The cost of a sculpture on Masterton’s northern roundabout ballooned to $320,000 – and its hefty price tag is now dividing opinion in the community.
One of New Zealand’s pre-eminent sculptors, Neil Dawson, has created an artwork called Ascension that will be the centrepiece of Wairarapa’s busiest intersection.
Originally estimated to be $286,000, the price has risen by $34,000 as alterations have been made for weather-proofing and safety.
Two thirds of its funding has come from community trusts, while the remainder was raised by the Aratoi Foundation, which commissioned the artwork.
Foundation chairman Bob Francis admitted the sculpture did not come cheap, but said it was going to bring value to the town.
“The approach from the north into Masterton is quite unique and special. We identified that from the start as a site that justified such a special sculpture.”
But the new price tag has been criticised with many residents irate.
On Facebook Amanda Sim highlighted other uses for public money she believed should take a higher priority.
“When we don’t need to do breakfast in schools and all the kids have shoes on their feet, when mental health have enough funds to keep patients safe and in treatment, when senior citizens have all the support they need to stay in their own home with assistance, when the Life Flight Trust no longer needs donations … maybe then we can buy some art.”
Crystal Hill’s comments were of a similar vein.
“I think it’s beautifully crafted but seems like a ludicrous amount of money to spend on an object when the town really needs to be upgraded in other areas,” she said.
Dan Broughton of Carterton was more sympathetic with his comments on Neighbourly.co.nz.
“The Masterton design has already shown that it provokes discussion and polarises opinion, but that’s what art is for, right? These bring some real character to the towns, they inspire and lift people, brighten the high street and break up the general monotony of straight lines and square boxes with curves and a little contrast.”
The foundation hoped to begin installation of Ascension in May.
Several years ago the Aratoi Foundation pledged to help fund a prominent sculpture in each of Wairarapa’s towns. The first cab off the rank was Windgrass by Konstantin Dimopoulos in Featherston that was installed for $45,000 in 2012.
A five-metre tall $40,000 metal cabbage tree sculpture by Niko Thomsen was installed in Greytown last month, which received $5000 from the foundation.
$165,000 from Masterton Community Charitable Trust
$50,000 from Masterton Trust Lands Trust
$105,000 raised by the Aratoi Foundation from art sales, fundraisers and private donations
$8000-12,000 per year from Masterton District Council for lighting, insurance and maintenance.
Ray Southey was chairman of Masterton Licensing Charitable Trust proceeds committee that signed off the initial $150,000 grant.
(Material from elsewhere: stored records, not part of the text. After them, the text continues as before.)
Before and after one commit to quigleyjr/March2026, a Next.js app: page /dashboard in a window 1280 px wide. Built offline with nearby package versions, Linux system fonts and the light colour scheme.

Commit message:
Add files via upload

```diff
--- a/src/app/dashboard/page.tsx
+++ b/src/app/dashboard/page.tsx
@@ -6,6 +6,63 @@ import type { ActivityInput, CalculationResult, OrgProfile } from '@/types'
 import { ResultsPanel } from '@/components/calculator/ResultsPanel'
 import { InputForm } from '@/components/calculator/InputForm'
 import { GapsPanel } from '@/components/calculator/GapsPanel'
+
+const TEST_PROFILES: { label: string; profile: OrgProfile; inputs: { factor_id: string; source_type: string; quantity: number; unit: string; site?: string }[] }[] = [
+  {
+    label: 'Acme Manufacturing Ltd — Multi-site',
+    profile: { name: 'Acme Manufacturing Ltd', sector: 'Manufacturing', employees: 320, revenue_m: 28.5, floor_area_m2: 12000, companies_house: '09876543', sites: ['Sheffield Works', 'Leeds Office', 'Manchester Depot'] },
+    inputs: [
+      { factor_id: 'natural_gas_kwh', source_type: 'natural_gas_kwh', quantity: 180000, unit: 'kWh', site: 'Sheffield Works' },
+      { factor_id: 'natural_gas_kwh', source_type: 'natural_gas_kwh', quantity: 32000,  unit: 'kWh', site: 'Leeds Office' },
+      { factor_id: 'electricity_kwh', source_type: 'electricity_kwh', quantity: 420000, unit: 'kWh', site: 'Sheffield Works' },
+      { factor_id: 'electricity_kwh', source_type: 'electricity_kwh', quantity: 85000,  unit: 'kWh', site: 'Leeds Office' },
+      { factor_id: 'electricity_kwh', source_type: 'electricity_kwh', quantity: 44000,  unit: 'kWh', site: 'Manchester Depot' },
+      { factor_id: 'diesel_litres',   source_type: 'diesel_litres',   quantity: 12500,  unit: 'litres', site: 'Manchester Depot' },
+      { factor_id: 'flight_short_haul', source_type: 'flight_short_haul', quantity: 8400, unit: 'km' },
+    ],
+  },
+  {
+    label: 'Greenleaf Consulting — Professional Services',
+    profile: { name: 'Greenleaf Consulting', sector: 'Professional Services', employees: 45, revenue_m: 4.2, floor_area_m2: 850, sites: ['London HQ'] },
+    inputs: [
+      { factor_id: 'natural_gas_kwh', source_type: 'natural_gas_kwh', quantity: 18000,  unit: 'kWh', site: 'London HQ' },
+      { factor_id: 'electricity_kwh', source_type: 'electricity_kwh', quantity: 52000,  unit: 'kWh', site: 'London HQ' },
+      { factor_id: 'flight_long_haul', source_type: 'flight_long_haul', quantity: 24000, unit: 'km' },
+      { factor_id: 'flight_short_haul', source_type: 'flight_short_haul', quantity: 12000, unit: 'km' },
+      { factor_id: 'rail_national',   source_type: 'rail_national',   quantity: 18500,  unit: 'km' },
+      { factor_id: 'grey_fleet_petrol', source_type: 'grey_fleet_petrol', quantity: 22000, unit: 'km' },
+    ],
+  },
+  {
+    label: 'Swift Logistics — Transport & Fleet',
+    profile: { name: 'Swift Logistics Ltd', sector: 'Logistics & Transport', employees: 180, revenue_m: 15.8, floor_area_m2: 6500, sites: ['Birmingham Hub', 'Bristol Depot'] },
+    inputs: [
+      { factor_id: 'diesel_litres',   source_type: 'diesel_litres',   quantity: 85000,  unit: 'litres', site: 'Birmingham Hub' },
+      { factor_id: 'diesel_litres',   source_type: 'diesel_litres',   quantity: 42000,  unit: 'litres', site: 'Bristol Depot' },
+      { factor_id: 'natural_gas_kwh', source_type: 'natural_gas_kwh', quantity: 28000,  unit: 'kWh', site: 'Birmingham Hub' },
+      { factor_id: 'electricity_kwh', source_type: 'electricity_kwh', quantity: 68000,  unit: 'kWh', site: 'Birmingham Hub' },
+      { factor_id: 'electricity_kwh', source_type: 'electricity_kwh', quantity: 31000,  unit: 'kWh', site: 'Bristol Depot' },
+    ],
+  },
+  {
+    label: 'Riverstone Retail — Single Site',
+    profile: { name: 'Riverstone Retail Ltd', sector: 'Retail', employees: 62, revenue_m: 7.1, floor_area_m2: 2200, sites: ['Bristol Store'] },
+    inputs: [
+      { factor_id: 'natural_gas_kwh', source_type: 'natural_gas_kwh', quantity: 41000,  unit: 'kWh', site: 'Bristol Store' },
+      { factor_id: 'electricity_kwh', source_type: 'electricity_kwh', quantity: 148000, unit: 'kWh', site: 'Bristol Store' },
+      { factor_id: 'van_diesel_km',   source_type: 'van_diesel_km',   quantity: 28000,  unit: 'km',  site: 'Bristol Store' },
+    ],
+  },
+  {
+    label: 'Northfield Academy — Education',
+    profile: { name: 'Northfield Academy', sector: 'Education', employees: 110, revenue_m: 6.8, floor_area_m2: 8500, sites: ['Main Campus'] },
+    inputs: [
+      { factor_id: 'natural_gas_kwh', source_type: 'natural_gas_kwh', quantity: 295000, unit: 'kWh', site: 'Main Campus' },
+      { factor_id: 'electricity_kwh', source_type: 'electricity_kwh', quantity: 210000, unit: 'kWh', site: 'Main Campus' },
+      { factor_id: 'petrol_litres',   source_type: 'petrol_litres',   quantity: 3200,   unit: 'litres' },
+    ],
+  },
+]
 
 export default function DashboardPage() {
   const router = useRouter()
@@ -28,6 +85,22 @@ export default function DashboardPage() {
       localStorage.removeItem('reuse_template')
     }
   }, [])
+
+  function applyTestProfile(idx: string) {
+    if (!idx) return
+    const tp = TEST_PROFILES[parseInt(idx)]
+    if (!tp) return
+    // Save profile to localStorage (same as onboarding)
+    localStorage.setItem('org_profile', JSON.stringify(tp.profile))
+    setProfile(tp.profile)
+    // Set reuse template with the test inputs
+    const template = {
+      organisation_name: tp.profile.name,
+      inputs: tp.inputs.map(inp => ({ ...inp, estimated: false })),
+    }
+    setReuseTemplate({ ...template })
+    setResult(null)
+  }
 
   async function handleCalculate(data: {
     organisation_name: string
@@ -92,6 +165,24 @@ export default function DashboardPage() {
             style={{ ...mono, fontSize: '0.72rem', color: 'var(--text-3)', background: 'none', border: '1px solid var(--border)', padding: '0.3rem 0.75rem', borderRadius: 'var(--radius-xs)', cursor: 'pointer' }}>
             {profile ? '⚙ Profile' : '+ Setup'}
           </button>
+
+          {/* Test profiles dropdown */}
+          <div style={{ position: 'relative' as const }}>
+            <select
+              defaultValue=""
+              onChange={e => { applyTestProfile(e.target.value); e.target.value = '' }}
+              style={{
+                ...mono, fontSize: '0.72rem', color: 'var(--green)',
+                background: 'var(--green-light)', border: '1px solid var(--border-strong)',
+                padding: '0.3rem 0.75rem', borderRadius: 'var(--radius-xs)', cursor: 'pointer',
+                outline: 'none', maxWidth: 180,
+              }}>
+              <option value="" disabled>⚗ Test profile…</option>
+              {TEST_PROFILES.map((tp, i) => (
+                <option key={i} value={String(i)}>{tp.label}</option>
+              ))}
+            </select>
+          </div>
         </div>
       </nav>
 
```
He was impressed with the plans when they were put before the committee almost two years ago.
“When it’s up it will be so spectacular that people will come to see the sculpture. I pushed very hard, I thought it would be great. A lot of people since have criticised it and they have criticised me, but once it’s up I think they will change their minds.”
Christine Brewster was chairwoman of the MTLT grants committee when the decision was made to support the project. The trust is bound by law to support arts, culture and education and she said that it has been setting aside money over several years to go towards a major art project and this initiative fit the bill.
THE COST OF PUBLIC ART
A stainless steel replacement for Neil Dawson’s aluminium Ferns sculpture in Civic Square, Wellington, would cost $210,000.
A military sculpture marking the 100th anniversary of the opening of the Featherston Military Training Camp will cost about $650,000.
Wellington’s Zephyrometer on Evans Bay Parade cost about $150,000 when it was first installed at Evans Bay in 2003.
A John Walker bronze statue in Manurewa, Auckland, is estimated to cost about $160,000.
Konstantin Dimopoulos’ Windgrass scultpure in Featherston was $45,000 in 2012.
Niko Thomsen’s 5-metre steel cabbage tree unveiled last month in Greytown was $40,000.